(EXERCISE OBJECTIVE) Each record should be given again exactly, and any picture in it left out.

--- AVAILABLE DATA Enclosed Below ---

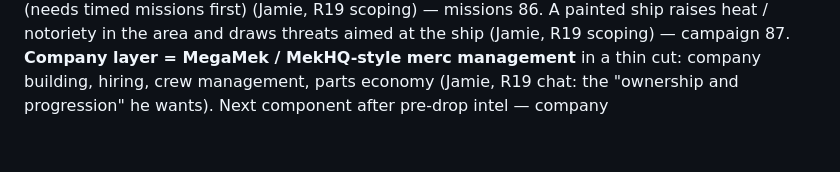
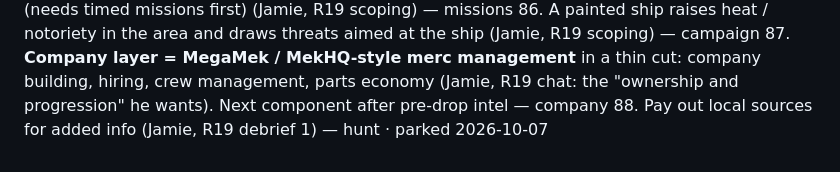
Before and after one commit to FluKanuck/Signal-Lance, a Markdown page: claude/signal-lance-roadmap.md, the part around the change. GitHub-like rendering.

```diff
--- a/claude/signal-lance-roadmap.md
+++ b/claude/signal-lance-roadmap.md
@@ -183,3 +183,4 @@ Build order (lean, revisable at each scoping chat): Missions (R15) → Block map
 85. A long listen runs the mission clock on timed objectives (needs timed missions first) (Jamie, R19 scoping) — missions
 86. A painted ship raises heat / notoriety in the area and draws threats aimed at the ship (Jamie, R19 scoping) — campaign
 87. **Company layer = MegaMek / MekHQ-style merc management** in a thin cut: company building, hiring, crew management, parts economy (Jamie, R19 chat: the "ownership and progression" he wants). Next component after pre-drop intel — company
+88. Pay out local sources for added info (Jamie, R19 debrief 1) — hunt · parked 2026-10-07
```
Also changed, not shown: signal-lance/NOTES.md (+6 -0 lines).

--- End of Enclosed AVAILABLE DATA ---

(WORKED SOLUTION)
Before and after one commit to FluKanuck/Signal-Lance, a Markdown page: claude/signal-lance-roadmap.md, the part around the change. GitHub-like rendering.

```diff
--- a/claude/signal-lance-roadmap.md
+++ b/claude/signal-lance-roadmap.md
@@ -183,3 +183,4 @@ Build order (lean, revisable at each scoping chat): Missions (R15) → Block map
 85. A long listen runs the mission clock on timed objectives (needs timed missions first) (Jamie, R19 scoping) — missions
 86. A painted ship raises heat / notoriety in the area and draws threats aimed at the ship (Jamie, R19 scoping) — campaign
 87. **Company layer = MegaMek / MekHQ-style merc management** in a thin cut: company building, hiring, crew management, parts economy (Jamie, R19 chat: the "ownership and progression" he wants). Next component after pre-drop intel — company
+88. Pay out local sources for added info (Jamie, R19 debrief 1) — hunt · parked 2026-10-07
```
Also changed, not shown: signal-lance/NOTES.md (+6 -0 lines).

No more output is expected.